A I joined the baking industry in 1948, when I was 15 years old. I left school on a Friday afternoon and started work on the Friday evening! I come from a long line of bakers. My grandfather, father and three older brothers have all worked in the baking industry, as well as my own sons.
Q What were the origins of J McDonald & Sons?
A In 1963, a lawyer and I opened a business in Kirkintilloch, Glasgow, called Dainty Cakes, but it felt like I did all the work and he kept all the money! After we parted company in 1965, another baker in the town offered me the use of a van. I baked in my own house for a year and also did some baking for him, before setting up in my own shop in the east end of Glasgow in 1966.
After a few ups and downs, the business grew quite steadily.
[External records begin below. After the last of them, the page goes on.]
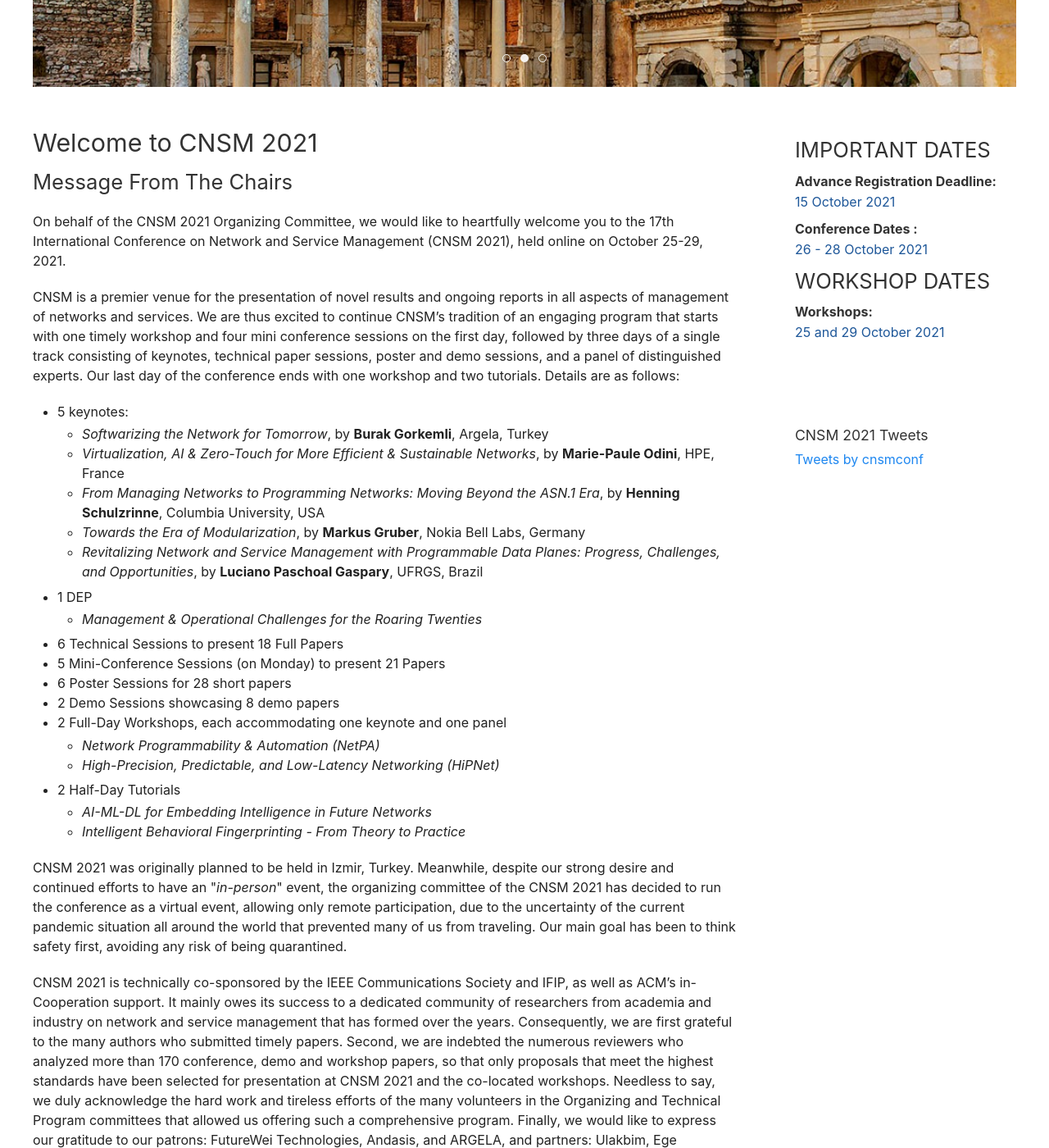
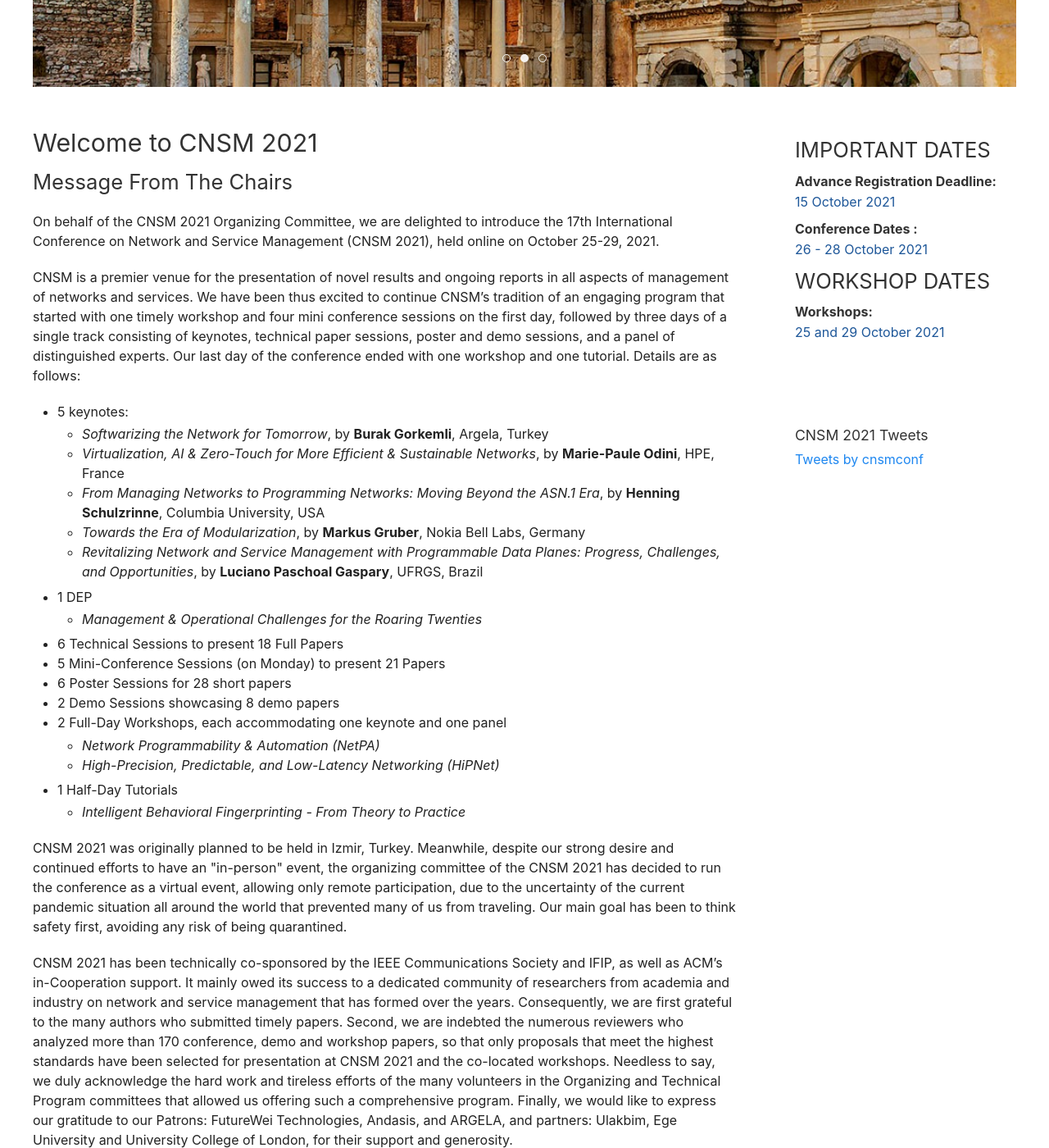
Before and after one commit to stuartclayman/cnsm_2021_website, a Jekyll site: the page built from index.html, in a window 1280 px wide and 1400 px high, scrolled down 489 px. Shown: the whole window at 82% size. Built offline with Jekyll 4.4.1, drawn with Linux system fonts in a browser that asks for light colours; nearby versions of some CDN libraries; comment, search, counter and statistics services are not loaded; some of the changed text lies outside the part shown.

```diff
--- a/index.html
+++ b/index.html
@@ -10,9 +10,9 @@ title: Home
 
       <h2>Message From The Chairs</h2>
 
-      <p>On behalf of the CNSM 2021 Organizing Committee, we would like to heartfully welcome you to the 17th International Conference on Network and Service Management (CNSM 2021), held online on October 25-29, 2021.</p>
+      <p>On behalf of the CNSM 2021 Organizing Committee, we are delighted to introduce the 17th International Conference on Network and Service Management (CNSM 2021), held online on October 25-29, 2021.</p>
 
-      <p>CNSM is a premier venue for the presentation of novel results and ongoing reports in all aspects of management of networks and services.  We are thus excited to continue CNSM’s tradition of an engaging program that starts with one timely workshop and four mini conference sessions on the first day, followed by three days of a single track consisting of keynotes, technical paper sessions, poster and demo sessions, and a panel of distinguished experts. Our last day of the conference ends with one workshop and two tutorials.  Details are as follows:</p>
+      <p>CNSM is a premier venue for the presentation of novel results and ongoing reports in all aspects of management of networks and services. We have been thus excited to continue CNSM’s tradition of an engaging program that started with one timely workshop and four mini conference sessions on the first day, followed by three days of a single track consisting of keynotes, technical paper sessions, poster and demo sessions, and a panel of distinguished experts. Our last day of the conference ended with one workshop and one tutorial. Details are as follows:</p>
 
       <ul>
         <li>5 keynotes:</li>
@@ -37,19 +37,20 @@ title: Home
           <li><i>Network Programmability & Automation (NetPA)</i></li>
           <li><i>High-Precision, Predictable, and Low-Latency Networking (HiPNet)</i></li>
         </ul>
-        <li>2 Half-Day Tutorials</li>
+        <li>1 Half-Day Tutorials</li>
         <ul style="margin-top: 0.2em; margin-bottom: 0.4em">
-          <li><i>AI-ML-DL for Embedding Intelligence in Future Networks</i></li>
           <li><i>Intelligent Behavioral Fingerprinting - From Theory to Practice</i></li>
         </ul>
       </ul>
 
 
-      <p>CNSM 2021 was originally planned to be held in Izmir, Turkey. Meanwhile, despite our strong desire and continued efforts to have an "<i>in-person</i>" event, the organizing committee of the CNSM 2021 has decided to run the conference as a virtual event, allowing only remote participation, due to the uncertainty of the current pandemic situation all around the world that prevented many of us from traveling. Our main goal has been to think safety first, avoiding any risk of being quarantined. </p>
+      <p>CNSM 2021 was originally planned to be held in Izmir, Turkey. Meanwhile, despite our strong desire and continued efforts to have an "in-person" event, the organizing committee of the CNSM 2021 has decided to run the conference as a virtual event, allowing only remote participation, due to the uncertainty of the current pandemic situation all around the world that prevented many of us from traveling. Our main goal has been to think safety first, avoiding any risk of being quarantined. </p>
 
-      <p>CNSM 2021 is technically co-sponsored by the IEEE Communications Society and IFIP, as well as ACM’s in-Cooperation support. It mainly owes its success to a dedicated community of researchers from academia and industry on network and service management that has formed over the years. Consequently, we are first grateful to the many authors who submitted timely papers. Second, we are indebted the numerous reviewers who analyzed more than 170 conference, demo and workshop papers, so that only proposals that meet the highest standards have been selected for presentation at CNSM 2021 and the co-located workshops. Needless to say, we duly acknowledge the hard work and tireless efforts of the many volunteers in the Organizing and Technical Program committees that allowed us offering such a comprehensive program. Finally, we would like to express our gratitude to our patrons: FutureWei Technologies, Andasis, and ARGELA, and partners: Ulakbim, Ege University and University College of London, for their support and generosity.</p>
+      <p>CNSM 2021 has been technically co-sponsored by the IEEE Communications Society and IFIP, as well as ACM’s in-Cooperation support. It mainly owed its success to a dedicated community of researchers from academia and industry on network and service management that has formed over the years. Consequently, we are first grateful to the many authors who submitted timely papers. Second, we are indebted the numerous reviewers who analyzed more than 170 conference, demo and workshop papers, so that only proposals that meet the highest standards have been selected for presentation at CNSM 2021 and the co-located workshops. Needless to say, we duly acknowledge the hard work and tireless efforts of the many volunteers in the Organizing and Technical Program committees that allowed us offering such a comprehensive program. Finally, we would like to express our gratitude to our Patrons: FutureWei Technologies, Andasis, and ARGELA, and partners: Ulakbim, Ege University and University College of London, for their support and generosity.</p>
 
       <p>Special thanks go to Aziza Lounis and DNAC team for managing the CNSM 2021 online platforms. </p>
+
+      <p>The list of CNSM 2021 Awards is available <a href="awards.html">here</a>.</p>
 
       <!--
       <p>The 17th International Conference on Network and Service Management (CNSM) is inviting authors to submit original contributions in network and service management research. CNSM 2021 is a selective single- track conference, covering all aspects of the management of networks and services, pervasive systems, enterprises, and cloud computing environments. The core track will be accompanied by a series of
--- a/program.html
+++ b/program.html
@@ -16,7 +16,11 @@ layout: page
 
         <img src="images/CNSM2021_Program_v6.png" />
 
-        <p></p>
+        <p style="margin-top: 3em"></p>
+
+        <p>The Proceedings of CNSM 2021 are available here: <a target="_" href="http://dl.ifip.org/db/conf/cnsm/cnsm2021/index.html">http://dl.ifip.org/db/conf/cnsm/cnsm2021/index.html</a></p>
+
+        <p style="margin-top: 3em"></p>
 
       </div>
     </div>
--- a/tutorial.html
+++ b/tutorial.html
@@ -4,7 +4,7 @@ layout: page
 <h1>Tutorials</h1>
 
 
-<h2 class="cn-blue">AI-ML-DL for Embedding Intelligence in Future Network</h2>
+<h2 class="cn-blue"><span style="text-decoration: line-through">AI-ML-DL for Embedding Intelligence in Future Network</span> <span style="color: red">CANCELLED</span></h2>
 
 <h3 class="cnsm-header">Tapalina Bhattasali PhD, Kolkata, India.</h3>
 
```
Also changed, not shown: awards.html (added, +33 -0 lines), workshop_HiPNet.html (+12 -0 lines), images/MOSAICO.jpeg (added).
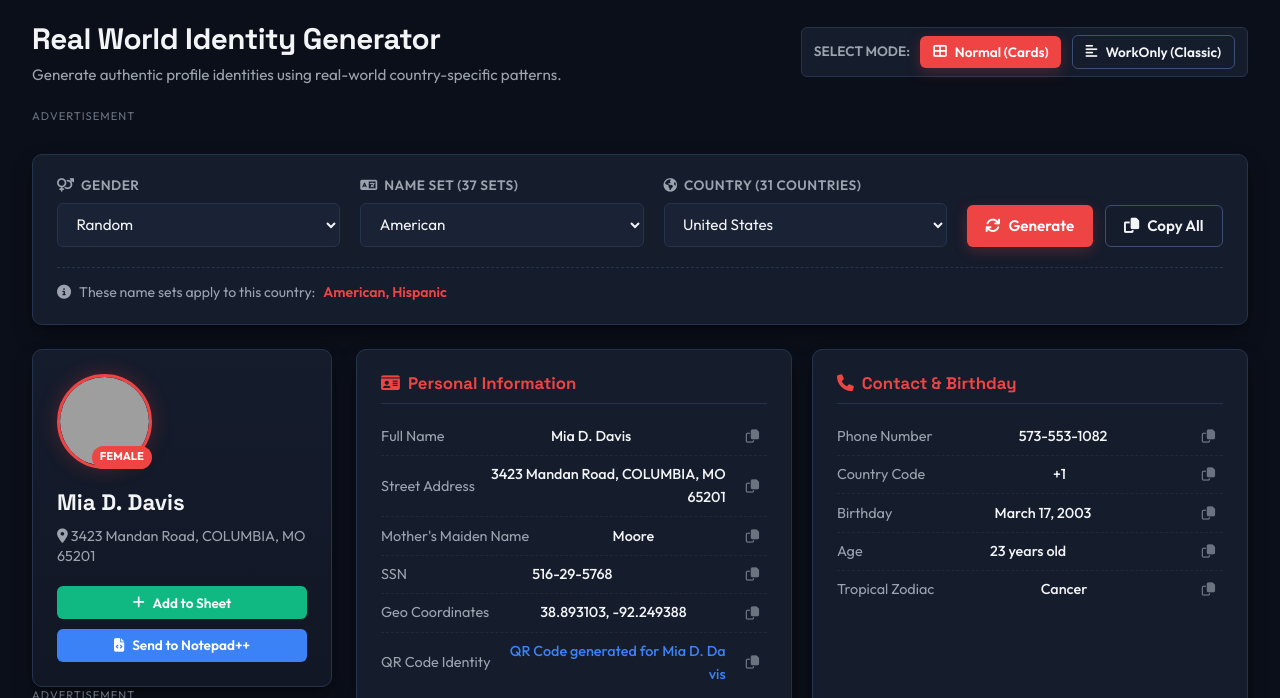
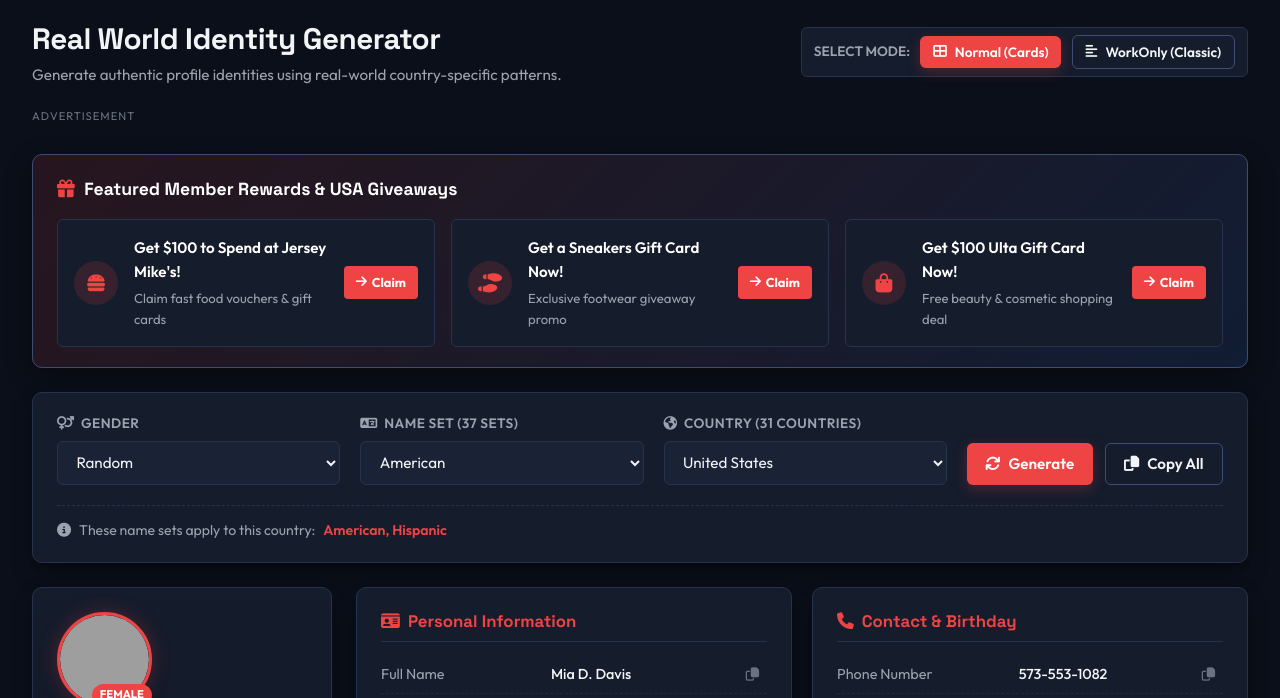
Before and after one commit to PrimeMITHU09/identity-suite-pro, a plain HTML site: page index.html in a window 1280 px wide. Shown: the part 102-800 px from the top of the page. Drawn offline with Linux system fonts and the light colour scheme; grey boxes are pictures that could not be loaded.

Commit message:
Add files via upload

```diff
--- a/index.html
+++ b/index.html
@@ -79,7 +79,7 @@
             <div class="ad-container ad-leaderboard">
                 <div class="ad-label">Advertisement</div>
 
-                <!-- Adsterra 728x90 Banner Ad Unit (Key: 30404692) -->
+                <!-- Adsterra Banner Ad Unit (Key: 30404692) -->
                 <div class="ad-code-wrapper">
                     <script type="text/javascript">
                         atOptions = {
@@ -102,6 +102,40 @@
                     <script>
                          (adsbygoogle = window.adsbygoogle || []).push({});
                     </script>
+                </div>
+            </div>
+
+            <!-- FEATURED CPA REWARDS & SPECIAL OFFERS SECTION -->
+            <div class="cpa-promos-container margin-bottom">
+                <div class="cpa-promo-header">
+                    <i class="fa-solid fa-gift pulse-icon"></i>
+                    <span>Featured Member Rewards & USA Giveaways</span>
+                </div>
+                <div class="cpa-promo-grid">
+                    <a href="https://singingfiles.com/show.php?l=0&u=2543894&id=75134" target="_blank" rel="noopener noreferrer" class="cpa-promo-card">
+                        <div class="cpa-promo-icon"><i class="fa-solid fa-burger"></i></div>
+                        <div class="cpa-promo-info">
+                            <h4>Get $100 to Spend at Jersey Mike's!</h4>
+                            <p>Claim fast food vouchers & gift cards</p>
+                        </div>
+                        <span class="cpa-btn"><i class="fa-solid fa-arrow-right"></i> Claim</span>
+                    </a>
+                    <a href="https://singingfiles.com/show.php?l=0&u=2543894&id=72846" target="_blank" rel="noopener noreferrer" class="cpa-promo-card">
+                        <div class="cpa-promo-icon"><i class="fa-solid fa-shoe-prints"></i></div>
+                        <div class="cpa-promo-info">
+                            <h4>Get a Sneakers Gift Card Now!</h4>
+                            <p>Exclusive footwear giveaway promo</p>
+                        </div>
+                        <span class="cpa-btn"><i class="fa-solid fa-arrow-right"></i> Claim</span>
+                    </a>
+                    <a href="https://singingfiles.com/show.php?l=0&u=2543894&id=74437" target="_blank" rel="noopener noreferrer" class="cpa-promo-card">
+                        <div class="cpa-promo-icon"><i class="fa-solid fa-bag-shopping"></i></div>
+                        <div class="cpa-promo-info">
+                            <h4>Get $100 Ulta Gift Card Now!</h4>
+                            <p>Free beauty & cosmetic shopping deal</p>
+                        </div>
+                        <span class="cpa-btn"><i class="fa-solid fa-arrow-right"></i> Claim</span>
+                    </a>
                 </div>
             </div>
 
--- a/style.css
+++ b/style.css
@@ -199,6 +199,105 @@ body {
     font-weight: 600;
     color: var(--text-muted);
     text-transform: uppercase;
+}
+
+/* CPA REWARDS FEATURED CARDS SECTION */
+.cpa-promos-container {
+    background: linear-gradient(135deg, rgba(239, 68, 68, 0.12) 0%, rgba(59, 130, 246, 0.12) 100%);
+    border: 1px solid var(--border-highlight);
+    border-radius: var(--radius-md);
+    padding: 1.25rem 1.5rem;
+    box-shadow: 0 8px 25px rgba(0, 0, 0, 0.4);
+}
+
+.cpa-promo-header {
+    display: flex;
+    align-items: center;
+    gap: 0.6rem;
+    font-family: var(--font-heading);
+    font-size: 1.1rem;
+    font-weight: 700;
+    color: #ffffff;
+    margin-bottom: 1rem;
+}
+
+.pulse-icon {
+    color: var(--primary);
+    animation: pulse 1.5s infinite;
+}
+
+@keyframes pulse {
+    0% { transform: scale(1); }
+    50% { transform: scale(1.2); }
+    100% { transform: scale(1); }
+}
+
+.cpa-promo-grid {
+    display: grid;
+    grid-template-columns: repeat(auto-fit, minmax(280px, 1fr));
+    gap: 1rem;
+}
+
+.cpa-promo-card {
+    background: var(--bg-card);
+    border: 1px solid var(--border-color);
+    border-radius: var(--radius-sm);
+    padding: 1rem;
+    display: flex;
+    align-items: center;
+    gap: 1rem;
+    text-decoration: none;
+    color: var(--text-main);
+    transition: all 0.2s ease;
+}
+
+.cpa-promo-card:hover {
+    background: var(--bg-card-hover);
+    border-color: var(--primary);
+    transform: translateY(-2px);
+    box-shadow: 0 6px 16px rgba(239, 68, 68, 0.25);
+}
+
+.cpa-promo-icon {
+    width: 44px;
+    height: 44px;
+    border-radius: 50%;
+    background: rgba(239, 68, 68, 0.15);
+    color: var(--primary);
+    display: flex;
+    align-items: center;
+    justify-content: center;
+    font-size: 1.2rem;
+    flex-shrink: 0;
+}
+
+.cpa-promo-info {
+    flex: 1;
+}
+
+.cpa-promo-info h4 {
+    font-size: 0.95rem;
+    font-weight: 600;
+    color: #ffffff;
+    margin-bottom: 0.2rem;
+}
+
+.cpa-promo-info p {
+    font-size: 0.82rem;
+    color: var(--text-muted);
+}
+
+.cpa-btn {
+    background: var(--primary);
+    color: white;
+    font-size: 0.8rem;
+    font-weight: 700;
+    padding: 0.4rem 0.75rem;
+    border-radius: 4px;
+    display: flex;
+    align-items: center;
+    gap: 0.3rem;
+    flex-shrink: 0;
 }
 
 /* Ad Banners Styling */
```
I acquired five shops between 1972 and 1980, and then built up to 10 shops during the '80s after moving to a new bakery in Govan. During this time, we tried our hand at wholesale, but it didn't work for us and so we refocused on retail baking.
Q But the 1990s brought a change of direction?
A Yes. With the decline of the traditional high street, we sold five of the shops, upgraded the bakery with new technology, and moved in the direction of bakery/coffee shops. We spent a lot of money on buying a shop in Glasgow city centre; some people thought I had lost the plot, but it was the best move I ever made and the shop is still going great guns to this day.
It was also around this time that we streamlined our product lines - for example, we had been producing 10 different types of scone, but reduced this to just one, and we sell more of them now. Overall, the company is busier than ever it was. Two of our five shops are in Glasgow city centre and all of them are within six miles of our bakery at Govan.
Q For what products is the business best-known?
A We are very well-known for our fresh goods - our filled rolls, Danish pastries and savouries. Our best-seller is rhubarb & apple pie.
But running coffee shops is not just about bakery products; you must offer a good cup of coffee. We are in the shops on a regular basis checking the quality of the coffee and we sell thousands of cups a week.
Q What does a typical working day entail for you now?
A I was supposed to have retired three years ago, but I am still the chairman of J McDonald & Sons and come into the office every day around 9am to sort out phone messages, for example. I now spend a lot of my time mingling with customers in the shops. I never got to do this before and it's now my favourite part of the job. It gives us great feedback on what products are working for us.
Q You obviously believe it's important to get this feedback on the business?
A Yes. Bakers are the hardest-working people I know, but they don't always take the opportunity to stand back for a moment and look at their businesses. We also keep an eye on our competitors, such as the supermarkets, and keep a look-out for their new products and prices, and this can lead to change in our own business.
Q What do you regard as some of the key issues facing the baking industry?
A There are so many to choose from - technical, financial, training and legislative. There is a huge amount of unnecessary bureaucracy and the government seems to have made no effort to look at deregulation. That attitude has really got to change. I think bakers should be focusing on addressing customers' concerns about diet and health, and the role of bakery products in a balanced diet.
Bakers also need to do more to expand the industry's pool of labour, particularly on the craft side of the business.
Q How important is the SAMB in meeting these challenges?
A I have been a member of the SAMB for more than 40 years and realise that, by working together, we can achieve so much more.
The association can offer help on legislative, environmental and a whole range of other issues - it's a real safety net for companies in the baking business. It's also a marvellous vehicle for speaking with a single voice to government departments, for example. You have only to look at the recent opening of the Scottish Bakery Training Centre at Larbert to understand what the SAMB can achieve. This is just one of many outstanding successes.
Q What ambitions do you harbour for your year as SAMB president?
A I would like to pass on my experience to a younger of generation of bakers where possible. I would also like to help develop the SAMB's membership: there are a lot of smaller Scottish bakery firms out there who do not think the SAMB is for them, but who could really benefit from being part of the association.
For example, by using the insurance company recommended by the association, I have saved 40% on my insurance over the last two years. And that has paid my SAMB membership dues for years to come.
In my year as president, I would also like to get across the point that baking should not occupy 24 hours a day of your life. Bakers need to have time to spend with their families and on other interests.
Q Have you managed to sustain a number of non-baking interests over the years?
A Yes. I did my first marathon - in New York - when I was just short of my 50th birthday and went on to do 16 marathons in total, with a personal best time of three hours and 29 minutes. Nowadays, I cycle for at least an hour a day. I have also been involved for a number of years in raising money for orphanages, poor houses, children's hospitals and so on in the Ukraine. The money collected from contacts and friends in the Glasgow area - as well as from bakers in Scotland and England - helps to pay for everything from beds and food to medicines. I have been across to the Ukraine 10 times now and it's magic to see the help we are able to give them.
Since last year, I have also been supporting the Scottish International Relief's 'Mary's Meals' project; this was started in Malawi five years ago and now provides meals for 170,000 children every day when they go to school. Again, I have had plenty of support from friends in the baking industry and plan to visit Malawi some time soon.